Top of Record extracts

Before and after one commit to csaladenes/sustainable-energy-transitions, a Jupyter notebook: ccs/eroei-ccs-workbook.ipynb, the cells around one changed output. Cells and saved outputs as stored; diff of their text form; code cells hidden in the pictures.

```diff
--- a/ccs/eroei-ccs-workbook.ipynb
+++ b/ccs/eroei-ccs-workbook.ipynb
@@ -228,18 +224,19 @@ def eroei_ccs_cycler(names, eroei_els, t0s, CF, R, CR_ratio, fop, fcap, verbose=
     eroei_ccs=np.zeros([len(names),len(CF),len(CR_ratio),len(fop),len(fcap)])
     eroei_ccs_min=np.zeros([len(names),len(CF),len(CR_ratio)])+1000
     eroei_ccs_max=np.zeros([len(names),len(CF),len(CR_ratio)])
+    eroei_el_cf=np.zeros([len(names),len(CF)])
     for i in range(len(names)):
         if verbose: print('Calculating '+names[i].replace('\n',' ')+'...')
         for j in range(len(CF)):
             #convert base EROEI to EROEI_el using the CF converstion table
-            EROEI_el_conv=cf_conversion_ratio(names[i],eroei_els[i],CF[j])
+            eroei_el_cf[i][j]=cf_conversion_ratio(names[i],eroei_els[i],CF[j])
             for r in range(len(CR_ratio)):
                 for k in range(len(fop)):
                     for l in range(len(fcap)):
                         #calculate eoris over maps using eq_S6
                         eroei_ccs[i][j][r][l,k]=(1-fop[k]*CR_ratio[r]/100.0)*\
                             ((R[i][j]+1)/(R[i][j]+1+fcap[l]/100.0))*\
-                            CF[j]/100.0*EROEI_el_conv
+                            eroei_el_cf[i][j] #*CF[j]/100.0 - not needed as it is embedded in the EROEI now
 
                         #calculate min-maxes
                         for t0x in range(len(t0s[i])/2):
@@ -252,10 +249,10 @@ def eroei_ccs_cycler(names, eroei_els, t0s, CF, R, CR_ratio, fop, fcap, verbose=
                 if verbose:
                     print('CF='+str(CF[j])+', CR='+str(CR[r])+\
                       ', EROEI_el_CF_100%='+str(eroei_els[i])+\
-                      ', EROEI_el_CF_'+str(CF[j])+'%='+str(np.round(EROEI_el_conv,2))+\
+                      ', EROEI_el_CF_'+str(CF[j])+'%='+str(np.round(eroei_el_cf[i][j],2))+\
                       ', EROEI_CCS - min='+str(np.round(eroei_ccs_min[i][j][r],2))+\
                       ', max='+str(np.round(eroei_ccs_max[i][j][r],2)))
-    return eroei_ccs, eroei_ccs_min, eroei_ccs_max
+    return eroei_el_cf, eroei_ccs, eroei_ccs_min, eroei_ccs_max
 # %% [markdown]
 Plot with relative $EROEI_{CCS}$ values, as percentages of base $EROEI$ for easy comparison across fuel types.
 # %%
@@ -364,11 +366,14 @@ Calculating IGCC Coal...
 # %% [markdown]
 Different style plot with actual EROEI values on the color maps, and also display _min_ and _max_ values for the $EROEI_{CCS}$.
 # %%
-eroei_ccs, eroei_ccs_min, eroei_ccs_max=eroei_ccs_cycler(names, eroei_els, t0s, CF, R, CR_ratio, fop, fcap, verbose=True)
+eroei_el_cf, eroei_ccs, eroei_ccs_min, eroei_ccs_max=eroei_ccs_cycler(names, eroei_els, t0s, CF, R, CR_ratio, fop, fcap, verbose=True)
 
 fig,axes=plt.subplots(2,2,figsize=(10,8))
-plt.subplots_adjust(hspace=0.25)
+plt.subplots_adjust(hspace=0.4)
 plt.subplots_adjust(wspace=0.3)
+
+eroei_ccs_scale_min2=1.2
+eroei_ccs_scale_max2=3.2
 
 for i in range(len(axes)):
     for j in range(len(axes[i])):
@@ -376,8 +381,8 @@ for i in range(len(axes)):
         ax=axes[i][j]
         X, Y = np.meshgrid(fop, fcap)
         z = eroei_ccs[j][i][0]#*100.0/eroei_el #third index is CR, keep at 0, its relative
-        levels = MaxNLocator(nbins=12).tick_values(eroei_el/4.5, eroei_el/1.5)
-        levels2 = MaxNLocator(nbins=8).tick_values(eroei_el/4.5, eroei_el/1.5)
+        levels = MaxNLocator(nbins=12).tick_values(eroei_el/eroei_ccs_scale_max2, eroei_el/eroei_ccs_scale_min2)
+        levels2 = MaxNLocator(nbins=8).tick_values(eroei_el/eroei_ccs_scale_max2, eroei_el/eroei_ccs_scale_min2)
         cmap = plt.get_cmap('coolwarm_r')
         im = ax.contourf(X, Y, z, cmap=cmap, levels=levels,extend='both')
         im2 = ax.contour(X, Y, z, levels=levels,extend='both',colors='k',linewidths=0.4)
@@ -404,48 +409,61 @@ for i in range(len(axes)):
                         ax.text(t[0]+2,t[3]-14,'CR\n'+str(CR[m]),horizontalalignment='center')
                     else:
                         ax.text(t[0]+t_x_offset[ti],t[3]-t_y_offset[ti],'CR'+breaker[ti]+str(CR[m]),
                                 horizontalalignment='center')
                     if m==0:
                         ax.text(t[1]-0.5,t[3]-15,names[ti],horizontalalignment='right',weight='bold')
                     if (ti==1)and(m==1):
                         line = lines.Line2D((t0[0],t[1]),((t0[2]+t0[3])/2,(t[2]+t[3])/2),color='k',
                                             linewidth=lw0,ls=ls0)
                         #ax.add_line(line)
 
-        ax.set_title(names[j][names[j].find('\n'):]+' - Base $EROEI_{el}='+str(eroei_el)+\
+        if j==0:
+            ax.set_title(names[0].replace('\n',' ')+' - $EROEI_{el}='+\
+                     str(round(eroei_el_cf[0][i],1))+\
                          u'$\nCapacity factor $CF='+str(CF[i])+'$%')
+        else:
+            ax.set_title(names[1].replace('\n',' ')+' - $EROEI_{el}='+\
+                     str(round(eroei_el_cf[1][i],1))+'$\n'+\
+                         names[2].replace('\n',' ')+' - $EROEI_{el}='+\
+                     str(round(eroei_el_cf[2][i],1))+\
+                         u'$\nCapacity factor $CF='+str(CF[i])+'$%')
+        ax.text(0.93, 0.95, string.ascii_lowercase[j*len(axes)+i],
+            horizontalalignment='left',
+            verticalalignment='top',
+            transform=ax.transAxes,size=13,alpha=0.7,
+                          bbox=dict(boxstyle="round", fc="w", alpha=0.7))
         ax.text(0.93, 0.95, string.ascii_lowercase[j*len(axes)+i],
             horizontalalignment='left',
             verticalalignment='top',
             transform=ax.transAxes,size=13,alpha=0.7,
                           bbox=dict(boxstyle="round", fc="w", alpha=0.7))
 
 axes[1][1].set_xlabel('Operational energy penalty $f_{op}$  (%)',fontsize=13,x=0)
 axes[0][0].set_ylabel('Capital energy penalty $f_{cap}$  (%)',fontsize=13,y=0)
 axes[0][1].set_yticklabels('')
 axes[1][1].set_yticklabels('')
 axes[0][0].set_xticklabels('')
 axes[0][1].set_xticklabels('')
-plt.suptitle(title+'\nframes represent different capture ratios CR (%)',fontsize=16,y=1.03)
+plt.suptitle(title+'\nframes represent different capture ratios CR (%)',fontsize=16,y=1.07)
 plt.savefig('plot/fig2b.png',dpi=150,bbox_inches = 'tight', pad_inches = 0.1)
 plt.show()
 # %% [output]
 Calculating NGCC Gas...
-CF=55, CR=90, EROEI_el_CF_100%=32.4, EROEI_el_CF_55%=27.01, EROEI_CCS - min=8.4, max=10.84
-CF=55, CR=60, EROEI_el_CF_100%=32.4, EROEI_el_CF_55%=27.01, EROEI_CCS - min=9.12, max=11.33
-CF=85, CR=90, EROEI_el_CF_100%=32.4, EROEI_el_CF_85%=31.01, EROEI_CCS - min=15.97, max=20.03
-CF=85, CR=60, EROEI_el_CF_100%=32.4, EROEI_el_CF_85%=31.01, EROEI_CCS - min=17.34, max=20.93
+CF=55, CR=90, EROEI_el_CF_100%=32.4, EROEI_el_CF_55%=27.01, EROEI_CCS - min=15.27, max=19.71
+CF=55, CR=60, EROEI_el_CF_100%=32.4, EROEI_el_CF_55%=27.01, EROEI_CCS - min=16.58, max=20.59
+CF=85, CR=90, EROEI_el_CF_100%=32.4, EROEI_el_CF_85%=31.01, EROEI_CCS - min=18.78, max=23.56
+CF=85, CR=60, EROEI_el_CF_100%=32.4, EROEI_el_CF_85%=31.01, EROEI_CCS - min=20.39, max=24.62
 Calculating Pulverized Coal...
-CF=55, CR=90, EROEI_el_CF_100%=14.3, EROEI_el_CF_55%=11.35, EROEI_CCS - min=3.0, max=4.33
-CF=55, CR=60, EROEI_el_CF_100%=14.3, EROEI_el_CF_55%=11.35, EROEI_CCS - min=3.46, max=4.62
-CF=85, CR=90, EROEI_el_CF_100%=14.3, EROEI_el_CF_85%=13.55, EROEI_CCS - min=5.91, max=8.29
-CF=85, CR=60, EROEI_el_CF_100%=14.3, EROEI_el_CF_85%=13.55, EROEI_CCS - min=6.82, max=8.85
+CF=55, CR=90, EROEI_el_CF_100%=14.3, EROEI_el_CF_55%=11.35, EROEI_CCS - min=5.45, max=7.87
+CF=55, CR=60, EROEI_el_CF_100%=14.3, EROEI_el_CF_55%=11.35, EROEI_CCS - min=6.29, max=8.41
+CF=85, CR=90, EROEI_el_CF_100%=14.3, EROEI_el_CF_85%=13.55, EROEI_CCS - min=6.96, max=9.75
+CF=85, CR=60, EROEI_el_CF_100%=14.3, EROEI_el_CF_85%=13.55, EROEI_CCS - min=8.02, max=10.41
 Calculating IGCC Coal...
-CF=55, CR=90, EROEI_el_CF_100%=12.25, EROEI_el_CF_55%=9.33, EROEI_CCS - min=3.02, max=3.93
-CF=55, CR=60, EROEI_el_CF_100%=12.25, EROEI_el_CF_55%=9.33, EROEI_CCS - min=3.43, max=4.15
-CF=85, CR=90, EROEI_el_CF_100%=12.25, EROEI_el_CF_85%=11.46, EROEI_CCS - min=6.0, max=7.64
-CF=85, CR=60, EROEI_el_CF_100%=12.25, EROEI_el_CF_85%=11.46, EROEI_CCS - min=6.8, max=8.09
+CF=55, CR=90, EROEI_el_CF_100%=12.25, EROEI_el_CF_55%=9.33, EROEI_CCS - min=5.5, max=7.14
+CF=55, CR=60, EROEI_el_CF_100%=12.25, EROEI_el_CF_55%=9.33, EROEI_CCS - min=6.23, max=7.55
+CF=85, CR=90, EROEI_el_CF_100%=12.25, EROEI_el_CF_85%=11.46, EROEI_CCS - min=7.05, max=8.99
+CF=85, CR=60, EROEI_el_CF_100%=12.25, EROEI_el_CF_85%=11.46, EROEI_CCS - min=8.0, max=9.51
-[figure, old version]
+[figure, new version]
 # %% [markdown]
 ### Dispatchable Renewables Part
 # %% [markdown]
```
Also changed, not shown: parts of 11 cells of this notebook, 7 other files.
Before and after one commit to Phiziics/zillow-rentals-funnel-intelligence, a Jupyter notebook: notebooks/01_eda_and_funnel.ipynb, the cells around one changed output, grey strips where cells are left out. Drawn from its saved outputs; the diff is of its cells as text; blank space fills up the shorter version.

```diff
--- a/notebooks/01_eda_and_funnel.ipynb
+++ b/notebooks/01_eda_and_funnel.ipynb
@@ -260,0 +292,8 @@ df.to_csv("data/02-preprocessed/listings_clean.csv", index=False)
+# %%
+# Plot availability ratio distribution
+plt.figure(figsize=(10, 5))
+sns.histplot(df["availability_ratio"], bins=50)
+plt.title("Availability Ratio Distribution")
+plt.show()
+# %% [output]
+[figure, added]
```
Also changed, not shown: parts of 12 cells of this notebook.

Bottom of Record extracts

- _Work task_: Pull out the lines above in which the word "horizontalalignment" appears.

- _Completed task_:
                         ax.text(t[0]+2,t[3]-14,'CR\n'+str(CR[m]),horizontalalignment='center')
                                 horizontalalignment='center')
                         ax.text(t[1]-0.5,t[3]-15,names[ti],horizontalalignment='right',weight='bold')
+            horizontalalignment='left',
             horizontalalignment='left',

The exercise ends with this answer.